By Zoe Doyle, Amy Wright and Rowan Jackson
Amazon has recently announced their intention to add a new disability fiction subcategory to their online bookstore. This comes after a campaign by authors Penny Batchelor and Victoria Scott, who explore disability within their own work and are frustrated with the marginalisation of disability representation in the publishing industry. Hopefully, this means that readers can now quickly identify books with disability representation and increase the diversity of their reading. Here are some of our own recommendations within this category (with one memoir included for those of you who like non-fiction).
One For All by Lillie Lainoff

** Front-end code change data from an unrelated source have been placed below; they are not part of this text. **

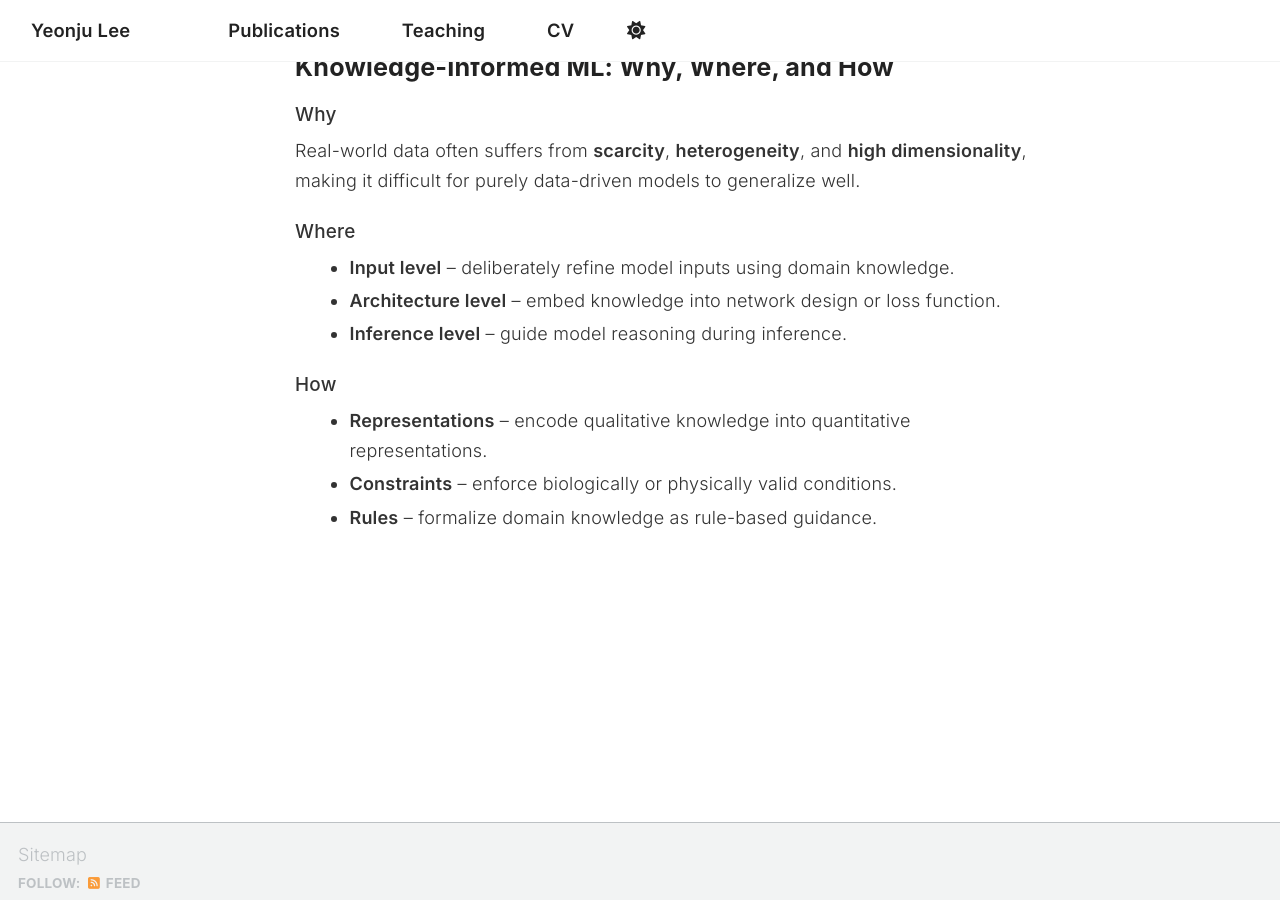
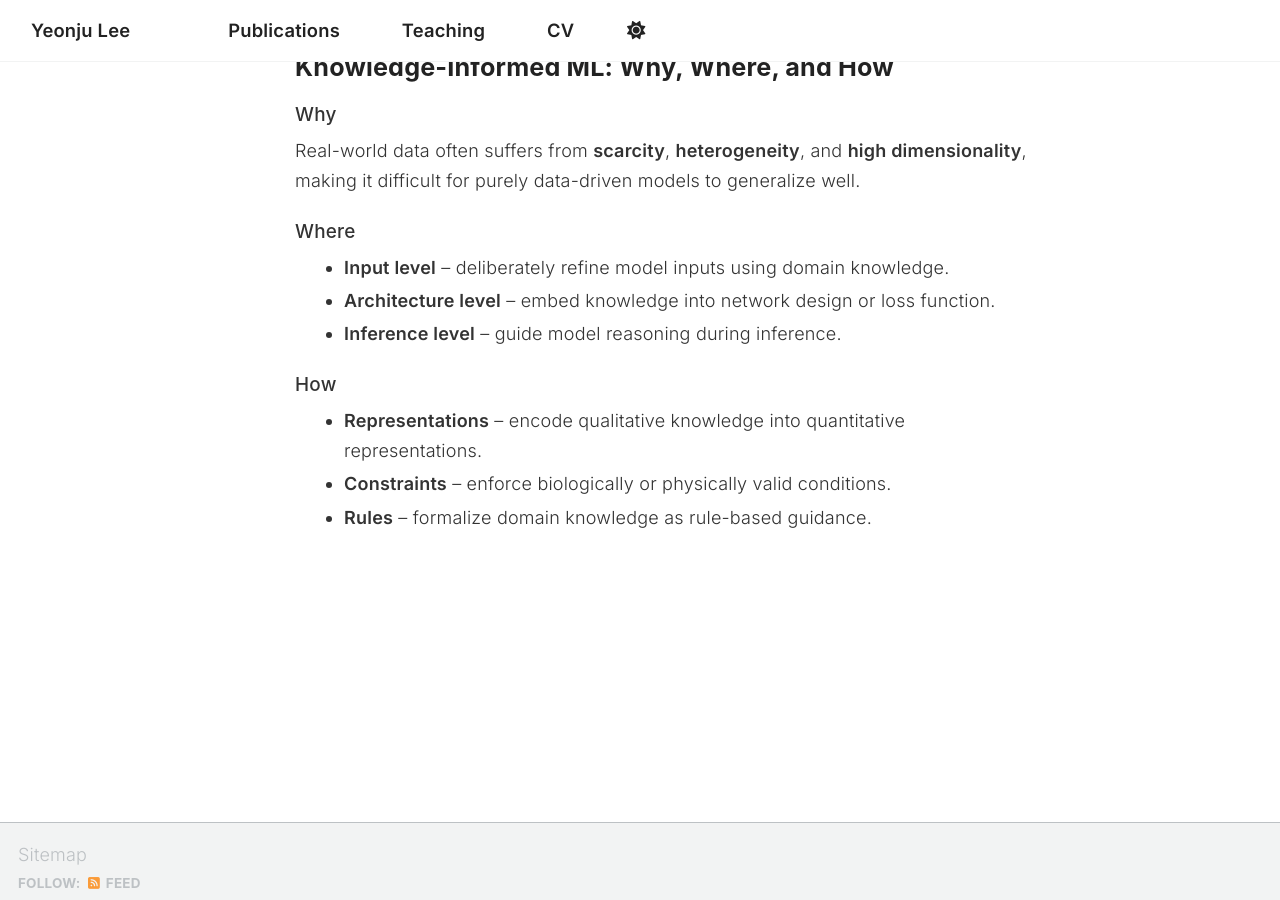
Before and after one commit to ylee845/ylee845.github.io, a Jekyll site: the page built from _pages/about.md, in a window 1280 px wide and 900 px high, scrolled down 531 px. Built offline with Jekyll 4.4.1, drawn with Linux system fonts in a browser that asks for light colours; a script that is not in the unit is left out.

Commit message:
Update about.md

```diff
--- a/_pages/about.md
+++ b/_pages/about.md
@@ -146,14 +146,14 @@ redirect_from:
   </p>
 
   <h4 style="font-size:1.05rem; font-weight:550; margin-top:1.4rem;">Where</h4>
-  <ul style="margin-top:.3rem; margin-left:0.8rem;">
+  <ul style="margin-top:.3rem; margin-left:0.5rem;">
     <li><span style="font-weight:520;">Input level</span> – deliberately refine model inputs using domain knowledge.</li>
     <li><span style="font-weight:520;">Architecture level</span> – embed knowledge into network design or loss function.</li>
     <li><span style="font-weight:520;">Inference level</span> – guide model reasoning during inference.</li>
   </ul>
 
   <h4 style="font-size:1.05rem; font-weight:550; margin-top:1.4rem;">How</h4>
-  <ul style="margin-top:.3rem; margin-left:0.8rem;">
+  <ul style="margin-top:.3rem; margin-left:0.5rem;">
     <li><span style="font-weight:520;">Representations</span> – encode qualitative knowledge into quantitative representations.</li>
     <li><span style="font-weight:520;">Constraints</span> – enforce biologically or physically valid conditions.</li>
     <li><span style="font-weight:520;">Rules</span> – formalize domain knowledge as rule-based guidance.</li>
```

Fancy an own voice, gender-bent retelling of The Three Musketeers? Tania de Batz feels most alive when she is holding a sword, but everyone else views her through the lens of her disability and labels her as weak and sick. When her beloved father is murdered, she attends the finishing school L’Académie des Mariées to fulfil his dying wish. However, the school is not what it seems and is actually a secret training ground for women to become undercover Musketeers. Tania has to navigate self-doubt, chronic illness and a dangerous attraction that could jeopardise her mission as she trains. Lainoff explores sisterhood and found family in this fun take on a classic story – expect plenty of fencing, duels in ballgowns and seductive spies! Like Tania, Lainoff is a fencer and also suffers from Postural Tachycardia Syndrome (PoTS). She hopes to help other teenagers (and adults) suffering from chronic illnesses feel like the heroes in their own stories.
Sitting Pretty by Rebekah Taussig
The creator of the Instagram account @sitting_pretty, Rebekah Taussig explores her experiences growing up in the 90s and early 2000s surrounded by flat, one-dimensional depictions of disability in the media. In her memoir-in-essays, she attempts to paint a more nuanced narrative – that disabled people are complex individuals who feel and experience a spectrum of emotions and are not merely “monstrous” or “inspirational” to able-bodied people. In a world where ableism is rife in every facet of our society, this is an important book that challenges readers to reconsider the way they view disabilities. Rebekah also explores the challenges of living independently, experiencing intimacy and how the media perpetuates ableism.
So Lucky by Nicola Griffith
So Lucky by Nicola Griffith is a powerful story about Mara, a headstrong character whose marriage comes to an end at the same time as a multiple sclerosis diagnosis (MS). The story sees the protagonist come to terms with the reality that her future will be unlike anything she imagined in all aspects of her life. The author’s own lived experience of being diagnosed with MS is evident through Mara’s frustrations with how she is treated and ignored. This short novel explores the invisibility that is experienced daily by disabled and chronically ill people. Griffith does not hold back with the reality of living with MS and gives an honest account of the lack of awareness of this chronic disease. So Lucky is an important story that highlights the ableism within our society and the damaging ignorance and assumptions that people hold.
My Heart to Find by Elin Annalise
Twenty-five-year-old Cara is asexual. A couple of years ago she met Damien on a retreat for people on the asexual spectrum, but they didn’t stay in touch. Now that their paths have crossed once more, Cara wants to get to know Damien and hopes that her chronic Lyme disease and OCD won’t stand in her way. However, Cara faces many challenges, including ableism from medical staff who don’t listen to her and the fact that Damien seems more interested in her best friend Jana, who is also asexual. My Heart to Find is a sweet story, yet it also covers serious topics and provides an insightful account of what it's like to live with Lyme disease and OCD in a society that lacks awareness.
Conversations with Friends by Sally Rooney
Conversations with Friends is an honest, modern exploration of love and friendship and follows the story of Frances – an intelligent, observant, cool-headed student and aspiring writer – in the throes of an affair with a married man. She also suffers from endometriosis. Endometriosis is a chronic illness which causes debilitating pelvic pain before and during a period, amongst many other unpleasant and painful symptoms. It can also lead to fertility issues. Rooney depicts the pain, confusion and frustration of Frances’ experience with endometriosis and her journey to a diagnosis, in a way that resonates with individuals who also suffer from the same chronic illness.
It is refreshing to see this illness spoken about by such a popular and influential author. Endometriosis is highly misunderstood and by discussing it so openly in this book, hopefully diagnosis and conversations around endometriosis will increase and improve.